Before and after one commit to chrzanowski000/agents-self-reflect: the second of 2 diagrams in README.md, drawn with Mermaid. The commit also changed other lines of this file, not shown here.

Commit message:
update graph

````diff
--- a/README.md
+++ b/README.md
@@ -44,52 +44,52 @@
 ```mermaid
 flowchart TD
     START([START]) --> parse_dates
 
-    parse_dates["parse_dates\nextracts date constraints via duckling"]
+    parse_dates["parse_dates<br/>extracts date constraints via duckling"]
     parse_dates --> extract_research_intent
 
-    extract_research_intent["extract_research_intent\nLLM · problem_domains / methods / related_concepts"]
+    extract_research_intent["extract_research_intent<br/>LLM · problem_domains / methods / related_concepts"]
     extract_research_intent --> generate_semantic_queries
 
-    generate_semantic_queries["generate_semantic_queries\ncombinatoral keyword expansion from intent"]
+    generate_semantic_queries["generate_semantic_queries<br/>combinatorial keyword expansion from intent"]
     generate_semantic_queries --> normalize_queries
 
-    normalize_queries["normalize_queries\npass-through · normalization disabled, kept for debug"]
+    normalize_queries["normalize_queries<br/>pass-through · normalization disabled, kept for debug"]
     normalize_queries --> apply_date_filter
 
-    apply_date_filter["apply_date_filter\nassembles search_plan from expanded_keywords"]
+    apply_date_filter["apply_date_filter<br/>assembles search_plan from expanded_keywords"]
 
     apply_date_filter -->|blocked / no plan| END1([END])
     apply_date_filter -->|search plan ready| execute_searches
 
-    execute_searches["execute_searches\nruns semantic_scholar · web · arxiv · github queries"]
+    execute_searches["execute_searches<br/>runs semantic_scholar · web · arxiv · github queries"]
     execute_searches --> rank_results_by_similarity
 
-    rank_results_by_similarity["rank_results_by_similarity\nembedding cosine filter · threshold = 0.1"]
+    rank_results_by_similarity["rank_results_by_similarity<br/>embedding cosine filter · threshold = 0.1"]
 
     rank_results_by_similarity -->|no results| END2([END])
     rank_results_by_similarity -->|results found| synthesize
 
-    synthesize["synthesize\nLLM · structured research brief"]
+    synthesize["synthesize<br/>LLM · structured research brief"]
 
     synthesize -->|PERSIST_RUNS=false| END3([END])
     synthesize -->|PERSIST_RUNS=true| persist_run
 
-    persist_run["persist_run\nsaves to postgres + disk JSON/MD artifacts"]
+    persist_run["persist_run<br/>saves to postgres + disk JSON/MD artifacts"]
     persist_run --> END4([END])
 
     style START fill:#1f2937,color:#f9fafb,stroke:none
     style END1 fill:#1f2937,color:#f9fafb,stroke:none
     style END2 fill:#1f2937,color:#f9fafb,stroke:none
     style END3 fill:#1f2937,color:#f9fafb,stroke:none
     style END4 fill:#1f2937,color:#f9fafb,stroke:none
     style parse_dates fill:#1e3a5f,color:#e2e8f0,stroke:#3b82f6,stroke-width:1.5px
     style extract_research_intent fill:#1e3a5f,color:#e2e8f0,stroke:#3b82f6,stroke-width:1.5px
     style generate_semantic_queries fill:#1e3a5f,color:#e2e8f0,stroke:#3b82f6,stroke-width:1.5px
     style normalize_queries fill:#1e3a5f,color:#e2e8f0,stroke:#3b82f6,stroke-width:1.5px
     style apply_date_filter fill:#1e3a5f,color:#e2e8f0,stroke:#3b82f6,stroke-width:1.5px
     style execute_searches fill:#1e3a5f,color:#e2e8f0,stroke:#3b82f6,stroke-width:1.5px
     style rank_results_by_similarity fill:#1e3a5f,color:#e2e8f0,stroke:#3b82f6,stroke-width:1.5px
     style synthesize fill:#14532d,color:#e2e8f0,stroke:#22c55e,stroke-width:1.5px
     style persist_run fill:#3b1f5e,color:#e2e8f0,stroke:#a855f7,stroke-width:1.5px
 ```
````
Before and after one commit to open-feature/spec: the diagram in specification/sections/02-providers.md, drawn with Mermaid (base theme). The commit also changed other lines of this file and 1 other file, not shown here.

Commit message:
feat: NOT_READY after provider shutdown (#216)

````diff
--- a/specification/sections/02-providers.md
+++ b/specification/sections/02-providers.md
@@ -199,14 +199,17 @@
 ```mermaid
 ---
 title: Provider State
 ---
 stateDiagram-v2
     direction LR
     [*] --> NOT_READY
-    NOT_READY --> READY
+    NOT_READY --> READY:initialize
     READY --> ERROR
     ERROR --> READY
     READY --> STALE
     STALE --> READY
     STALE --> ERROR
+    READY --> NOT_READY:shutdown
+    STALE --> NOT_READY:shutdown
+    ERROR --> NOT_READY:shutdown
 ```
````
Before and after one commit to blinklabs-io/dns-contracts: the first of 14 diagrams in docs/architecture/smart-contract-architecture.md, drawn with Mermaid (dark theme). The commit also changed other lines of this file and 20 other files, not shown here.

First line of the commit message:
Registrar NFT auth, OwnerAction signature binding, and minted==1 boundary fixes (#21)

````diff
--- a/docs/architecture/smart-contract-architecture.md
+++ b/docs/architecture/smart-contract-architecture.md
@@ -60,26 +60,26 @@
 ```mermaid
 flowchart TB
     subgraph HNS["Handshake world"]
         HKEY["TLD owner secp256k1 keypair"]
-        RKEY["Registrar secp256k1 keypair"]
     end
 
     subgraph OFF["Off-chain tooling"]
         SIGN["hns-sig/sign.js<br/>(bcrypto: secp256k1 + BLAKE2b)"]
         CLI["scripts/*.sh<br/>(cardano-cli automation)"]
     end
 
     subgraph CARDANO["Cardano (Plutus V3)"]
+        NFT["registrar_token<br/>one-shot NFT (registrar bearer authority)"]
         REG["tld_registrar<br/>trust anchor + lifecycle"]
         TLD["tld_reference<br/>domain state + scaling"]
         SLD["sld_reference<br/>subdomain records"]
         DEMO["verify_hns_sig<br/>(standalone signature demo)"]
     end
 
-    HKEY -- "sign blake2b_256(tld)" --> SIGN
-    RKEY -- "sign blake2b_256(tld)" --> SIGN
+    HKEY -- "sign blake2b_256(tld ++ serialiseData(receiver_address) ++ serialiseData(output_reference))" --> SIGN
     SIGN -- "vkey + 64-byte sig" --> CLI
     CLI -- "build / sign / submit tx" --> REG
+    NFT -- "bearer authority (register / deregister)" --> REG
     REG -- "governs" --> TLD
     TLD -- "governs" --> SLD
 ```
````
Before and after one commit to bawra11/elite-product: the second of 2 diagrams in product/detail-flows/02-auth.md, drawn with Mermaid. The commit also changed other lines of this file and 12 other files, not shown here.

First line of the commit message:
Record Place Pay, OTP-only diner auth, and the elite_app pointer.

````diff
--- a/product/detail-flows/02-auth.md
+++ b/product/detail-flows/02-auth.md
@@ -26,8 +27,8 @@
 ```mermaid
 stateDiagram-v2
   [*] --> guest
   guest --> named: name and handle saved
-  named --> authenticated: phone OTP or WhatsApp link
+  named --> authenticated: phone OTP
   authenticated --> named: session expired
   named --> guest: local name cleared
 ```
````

- [Brief]: Set down the entries above again, word for word.

- [Answer to the exercise]:
Before and after one commit to chrzanowski000/agents-self-reflect: the second of 2 diagrams in README.md, drawn with Mermaid. The commit also changed other lines of this file, not shown here.

Commit message:
update graph

````diff
--- a/README.md
+++ b/README.md
@@ -44,52 +44,52 @@
 ```mermaid
 flowchart TD
     START([START]) --> parse_dates
 
-    parse_dates["parse_dates\nextracts date constraints via duckling"]
+    parse_dates["parse_dates<br/>extracts date constraints via duckling"]
     parse_dates --> extract_research_intent
 
-    extract_research_intent["extract_research_intent\nLLM · problem_domains / methods / related_concepts"]
+    extract_research_intent["extract_research_intent<br/>LLM · problem_domains / methods / related_concepts"]
     extract_research_intent --> generate_semantic_queries
 
-    generate_semantic_queries["generate_semantic_queries\ncombinatoral keyword expansion from intent"]
+    generate_semantic_queries["generate_semantic_queries<br/>combinatorial keyword expansion from intent"]
     generate_semantic_queries --> normalize_queries
 
-    normalize_queries["normalize_queries\npass-through · normalization disabled, kept for debug"]
+    normalize_queries["normalize_queries<br/>pass-through · normalization disabled, kept for debug"]
     normalize_queries --> apply_date_filter
 
-    apply_date_filter["apply_date_filter\nassembles search_plan from expanded_keywords"]
+    apply_date_filter["apply_date_filter<br/>assembles search_plan from expanded_keywords"]
 
     apply_date_filter -->|blocked / no plan| END1([END])
     apply_date_filter -->|search plan ready| execute_searches
 
-    execute_searches["execute_searches\nruns semantic_scholar · web · arxiv · github queries"]
+    execute_searches["execute_searches<br/>runs semantic_scholar · web · arxiv · github queries"]
     execute_searches --> rank_results_by_similarity
 
-    rank_results_by_similarity["rank_results_by_similarity\nembedding cosine filter · threshold = 0.1"]
+    rank_results_by_similarity["rank_results_by_similarity<br/>embedding cosine filter · threshold = 0.1"]
 
     rank_results_by_similarity -->|no results| END2([END])
     rank_results_by_similarity -->|results found| synthesize
 
-    synthesize["synthesize\nLLM · structured research brief"]
+    synthesize["synthesize<br/>LLM · structured research brief"]
 
     synthesize -->|PERSIST_RUNS=false| END3([END])
     synthesize -->|PERSIST_RUNS=true| persist_run
 
-    persist_run["persist_run\nsaves to postgres + disk JSON/MD artifacts"]
+    persist_run["persist_run<br/>saves to postgres + disk JSON/MD artifacts"]
     persist_run --> END4([END])
 
     style START fill:#1f2937,color:#f9fafb,stroke:none
     style END1 fill:#1f2937,color:#f9fafb,stroke:none
     style END2 fill:#1f2937,color:#f9fafb,stroke:none
     style END3 fill:#1f2937,color:#f9fafb,stroke:none
     style END4 fill:#1f2937,color:#f9fafb,stroke:none
     style parse_dates fill:#1e3a5f,color:#e2e8f0,stroke:#3b82f6,stroke-width:1.5px
     style extract_research_intent fill:#1e3a5f,color:#e2e8f0,stroke:#3b82f6,stroke-width:1.5px
     style generate_semantic_queries fill:#1e3a5f,color:#e2e8f0,stroke:#3b82f6,stroke-width:1.5px
     style normalize_queries fill:#1e3a5f,color:#e2e8f0,stroke:#3b82f6,stroke-width:1.5px
     style apply_date_filter fill:#1e3a5f,color:#e2e8f0,stroke:#3b82f6,stroke-width:1.5px
     style execute_searches fill:#1e3a5f,color:#e2e8f0,stroke:#3b82f6,stroke-width:1.5px
     style rank_results_by_similarity fill:#1e3a5f,color:#e2e8f0,stroke:#3b82f6,stroke-width:1.5px
     style synthesize fill:#14532d,color:#e2e8f0,stroke:#22c55e,stroke-width:1.5px
     style persist_run fill:#3b1f5e,color:#e2e8f0,stroke:#a855f7,stroke-width:1.5px
 ```
````
Before and after one commit to open-feature/spec: the diagram in specification/sections/02-providers.md, drawn with Mermaid (base theme). The commit also changed other lines of this file and 1 other file, not shown here.

Commit message:
feat: NOT_READY after provider shutdown (#216)

````diff
--- a/specification/sections/02-providers.md
+++ b/specification/sections/02-providers.md
@@ -199,14 +199,17 @@
 ```mermaid
 ---
 title: Provider State
 ---
 stateDiagram-v2
     direction LR
     [*] --> NOT_READY
-    NOT_READY --> READY
+    NOT_READY --> READY:initialize
     READY --> ERROR
     ERROR --> READY
     READY --> STALE
     STALE --> READY
     STALE --> ERROR
+    READY --> NOT_READY:shutdown
+    STALE --> NOT_READY:shutdown
+    ERROR --> NOT_READY:shutdown
 ```
````
Before and after one commit to blinklabs-io/dns-contracts: the first of 14 diagrams in docs/architecture/smart-contract-architecture.md, drawn with Mermaid (dark theme). The commit also changed other lines of this file and 20 other files, not shown here.

First line of the commit message:
Registrar NFT auth, OwnerAction signature binding, and minted==1 boundary fixes (#21)

````diff
--- a/docs/architecture/smart-contract-architecture.md
+++ b/docs/architecture/smart-contract-architecture.md
@@ -60,26 +60,26 @@
 ```mermaid
 flowchart TB
     subgraph HNS["Handshake world"]
         HKEY["TLD owner secp256k1 keypair"]
-        RKEY["Registrar secp256k1 keypair"]
     end
 
     subgraph OFF["Off-chain tooling"]
         SIGN["hns-sig/sign.js<br/>(bcrypto: secp256k1 + BLAKE2b)"]
         CLI["scripts/*.sh<br/>(cardano-cli automation)"]
     end
 
     subgraph CARDANO["Cardano (Plutus V3)"]
+        NFT["registrar_token<br/>one-shot NFT (registrar bearer authority)"]
         REG["tld_registrar<br/>trust anchor + lifecycle"]
         TLD["tld_reference<br/>domain state + scaling"]
         SLD["sld_reference<br/>subdomain records"]
         DEMO["verify_hns_sig<br/>(standalone signature demo)"]
     end
 
-    HKEY -- "sign blake2b_256(tld)" --> SIGN
-    RKEY -- "sign blake2b_256(tld)" --> SIGN
+    HKEY -- "sign blake2b_256(tld ++ serialiseData(receiver_address) ++ serialiseData(output_reference))" --> SIGN
     SIGN -- "vkey + 64-byte sig" --> CLI
     CLI -- "build / sign / submit tx" --> REG
+    NFT -- "bearer authority (register / deregister)" --> REG
     REG -- "governs" --> TLD
     TLD -- "governs" --> SLD
 ```
````
Before and after one commit to bawra11/elite-product: the second of 2 diagrams in product/detail-flows/02-auth.md, drawn with Mermaid. The commit also changed other lines of this file and 12 other files, not shown here.

First line of the commit message:
Record Place Pay, OTP-only diner auth, and the elite_app pointer.

````diff
--- a/product/detail-flows/02-auth.md
+++ b/product/detail-flows/02-auth.md
@@ -26,8 +27,8 @@
 ```mermaid
 stateDiagram-v2
   [*] --> guest
   guest --> named: name and handle saved
-  named --> authenticated: phone OTP or WhatsApp link
+  named --> authenticated: phone OTP
   authenticated --> named: session expired
   named --> guest: local name cleared
 ```
````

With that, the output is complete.